"We do not want to end up like Greece. Our deficit rose to a record high of RM47 billion last year," he said, adding that at the rate, the nation could go bankrupt by 2019 with debts totalling RM1.158 trillion.
He said Malaysia's debt stood at RM362 billion while the deficit was RM47 billion last year.
The subsidy bill was RM74 billion with RM42.4 billion going towards social needs, RM23.5 billion for fuel, RM4.8 billion for infrastructure and RM3.4 billion for food, which works out to RM12,900 per household.
In comparison, the prices of sugar, cooking oil and flour in Malaysia are the lowest in the region while Malaysia consumes more fuel per capita than many countries including Singapore, Indonesia, Thailand, China and India.
Overall, 97 per cent of subsidies were given out to the people regardless of income level and this has resulted in 71 percent of fuel subsidy going to the mid-and high-income groups.
Idris also spoke of rampant abuse such as 30 per cent of cooking oil and 70 percent of liquid petroleum gas subsidies benefiting commercial concerns instead of houeholds.
Malaysia, he said, would likely be a net importer of petroleum by next year at the current consumption rate.
He said the proposed subsidy cuts for controlled items like sugar, flour and cooking oil would be carried out in stages so as not to burden the people.
Subsidies on education, health as well as agriculture and fisheries, the backbone of the rural poor, would continue but the wastage and abuse must be reduced, he underlined.

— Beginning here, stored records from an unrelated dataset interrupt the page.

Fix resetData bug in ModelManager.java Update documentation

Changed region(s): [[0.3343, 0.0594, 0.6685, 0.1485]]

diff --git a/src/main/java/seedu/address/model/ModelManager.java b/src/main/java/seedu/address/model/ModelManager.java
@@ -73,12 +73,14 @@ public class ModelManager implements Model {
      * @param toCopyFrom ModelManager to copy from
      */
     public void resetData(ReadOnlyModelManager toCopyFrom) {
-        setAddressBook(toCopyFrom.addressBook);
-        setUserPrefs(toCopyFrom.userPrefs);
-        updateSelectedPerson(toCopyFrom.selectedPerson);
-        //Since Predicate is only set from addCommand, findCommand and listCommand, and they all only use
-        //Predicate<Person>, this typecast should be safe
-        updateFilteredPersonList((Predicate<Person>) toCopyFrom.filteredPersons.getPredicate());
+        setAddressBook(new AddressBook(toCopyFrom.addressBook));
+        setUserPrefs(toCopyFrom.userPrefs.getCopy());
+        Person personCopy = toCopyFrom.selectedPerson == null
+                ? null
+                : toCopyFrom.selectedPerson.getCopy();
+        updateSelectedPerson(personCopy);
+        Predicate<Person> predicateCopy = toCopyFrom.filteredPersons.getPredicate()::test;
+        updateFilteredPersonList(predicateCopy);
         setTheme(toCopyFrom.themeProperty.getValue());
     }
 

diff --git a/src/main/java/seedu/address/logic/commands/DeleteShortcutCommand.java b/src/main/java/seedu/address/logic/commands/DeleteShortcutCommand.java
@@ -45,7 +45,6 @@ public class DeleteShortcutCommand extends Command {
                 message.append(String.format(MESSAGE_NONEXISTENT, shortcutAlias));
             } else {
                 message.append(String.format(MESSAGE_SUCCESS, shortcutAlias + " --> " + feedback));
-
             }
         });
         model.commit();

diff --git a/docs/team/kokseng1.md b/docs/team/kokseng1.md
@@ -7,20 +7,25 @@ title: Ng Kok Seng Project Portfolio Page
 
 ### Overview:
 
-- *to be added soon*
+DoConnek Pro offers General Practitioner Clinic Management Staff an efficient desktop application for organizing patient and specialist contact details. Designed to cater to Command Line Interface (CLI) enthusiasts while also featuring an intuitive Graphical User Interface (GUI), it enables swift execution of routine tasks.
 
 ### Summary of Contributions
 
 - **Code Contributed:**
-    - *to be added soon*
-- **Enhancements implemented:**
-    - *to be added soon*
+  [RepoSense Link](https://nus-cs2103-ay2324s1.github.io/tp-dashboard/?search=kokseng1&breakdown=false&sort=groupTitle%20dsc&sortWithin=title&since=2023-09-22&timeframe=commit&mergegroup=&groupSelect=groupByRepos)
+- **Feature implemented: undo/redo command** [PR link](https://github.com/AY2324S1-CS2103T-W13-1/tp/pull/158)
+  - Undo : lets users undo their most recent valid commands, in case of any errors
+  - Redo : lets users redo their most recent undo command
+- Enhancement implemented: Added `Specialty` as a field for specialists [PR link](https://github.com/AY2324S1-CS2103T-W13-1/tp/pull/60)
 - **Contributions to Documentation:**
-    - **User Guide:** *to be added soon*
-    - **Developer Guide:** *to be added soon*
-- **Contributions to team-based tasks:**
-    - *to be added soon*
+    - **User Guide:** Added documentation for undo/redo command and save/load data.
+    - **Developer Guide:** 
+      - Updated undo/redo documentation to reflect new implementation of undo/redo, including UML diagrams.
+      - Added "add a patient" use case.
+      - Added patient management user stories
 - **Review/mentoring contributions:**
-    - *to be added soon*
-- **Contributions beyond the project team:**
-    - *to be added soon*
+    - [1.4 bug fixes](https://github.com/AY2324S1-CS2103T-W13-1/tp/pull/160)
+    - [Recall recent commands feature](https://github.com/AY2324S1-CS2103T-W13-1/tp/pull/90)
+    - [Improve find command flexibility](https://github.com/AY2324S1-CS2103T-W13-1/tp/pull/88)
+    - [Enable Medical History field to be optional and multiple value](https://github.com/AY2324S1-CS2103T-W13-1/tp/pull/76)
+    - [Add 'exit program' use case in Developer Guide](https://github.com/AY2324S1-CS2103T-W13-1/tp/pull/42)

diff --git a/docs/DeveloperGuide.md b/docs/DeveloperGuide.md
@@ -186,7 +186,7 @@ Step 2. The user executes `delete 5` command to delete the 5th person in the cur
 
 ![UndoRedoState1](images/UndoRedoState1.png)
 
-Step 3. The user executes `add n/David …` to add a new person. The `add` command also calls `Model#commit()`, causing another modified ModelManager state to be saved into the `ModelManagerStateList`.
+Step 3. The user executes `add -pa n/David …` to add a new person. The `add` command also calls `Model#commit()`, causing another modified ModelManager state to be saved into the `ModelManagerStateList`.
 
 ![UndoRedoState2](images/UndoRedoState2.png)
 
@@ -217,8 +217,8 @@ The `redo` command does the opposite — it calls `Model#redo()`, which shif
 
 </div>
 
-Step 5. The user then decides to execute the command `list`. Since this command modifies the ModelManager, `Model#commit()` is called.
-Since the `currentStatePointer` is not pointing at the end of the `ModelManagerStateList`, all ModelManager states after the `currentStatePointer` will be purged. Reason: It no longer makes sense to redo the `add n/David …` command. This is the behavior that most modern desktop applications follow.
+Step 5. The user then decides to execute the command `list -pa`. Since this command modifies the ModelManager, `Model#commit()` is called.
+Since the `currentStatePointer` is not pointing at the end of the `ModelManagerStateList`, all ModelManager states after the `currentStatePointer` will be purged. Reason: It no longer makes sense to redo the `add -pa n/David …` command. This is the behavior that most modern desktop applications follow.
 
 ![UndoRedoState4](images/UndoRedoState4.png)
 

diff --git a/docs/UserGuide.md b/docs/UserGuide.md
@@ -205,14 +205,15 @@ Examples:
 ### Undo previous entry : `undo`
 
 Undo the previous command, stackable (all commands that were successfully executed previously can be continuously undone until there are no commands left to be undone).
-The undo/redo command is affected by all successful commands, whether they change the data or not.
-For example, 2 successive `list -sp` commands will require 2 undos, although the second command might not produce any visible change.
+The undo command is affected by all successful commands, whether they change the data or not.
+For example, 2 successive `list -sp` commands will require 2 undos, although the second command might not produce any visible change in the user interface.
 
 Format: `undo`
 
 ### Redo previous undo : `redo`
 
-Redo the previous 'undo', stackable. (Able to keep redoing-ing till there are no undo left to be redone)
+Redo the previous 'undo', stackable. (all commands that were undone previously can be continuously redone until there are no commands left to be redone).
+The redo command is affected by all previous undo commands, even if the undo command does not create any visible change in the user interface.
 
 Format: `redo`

Pemandu had also recommended a slew of mitigation measures in its proposed subsidy cuts such as cash rebates for motorists in lieu of fuel price increase, discounts for toll users and cash rebates for MyKad and MyKid card holders through post-offices due to high cost of flour, sugar and cooking oil.
"We are reviewing the possibility of introducing a floating price mechanism, mitigation measures and assistance needed to put in place to cushion the impact," said Idris.
"The Cabinet will also be briefed on public feedback received today in regards to the cuts so that they can make the final decision," he told reporters at the Subsidy Rationalisation Lab Open Day at the Kuala Lumpur Convention Centre today.
Idris also said the government would do its best to renegotiate contracts of independent power producers (IPPs) and toll concessionaires, two sectors which came under fire during a panel discussion.
Federation of Malaysian Manufacturers past-president Tan Sri Yong Poh Kon, who was among the panellists, proposed that the government engaged a top-notch legal team to comb through the contracts and also suggested the government waive road tax instead of cash rebates for fuel hikes.
The panel that also included Khazanah Nasional managing director Tan Sri Azman Mokhtar generally agreed the subsidies should be phased out over a three-year period but strongly supported an immediate cut on sugar subsidy.
Mohideen Abdul Kader, vice-president of Consumers Association of Penang, drew applause from the floor when he urged for sugar subsidy to be cut not tomorrow, but immediately, to cut down on rising diabetic cases.
Idris said a poll of 191,592 showed 61 per cent were in favour of the subsidy rationalisation and 66 per cent wanted them reduced between three to five years.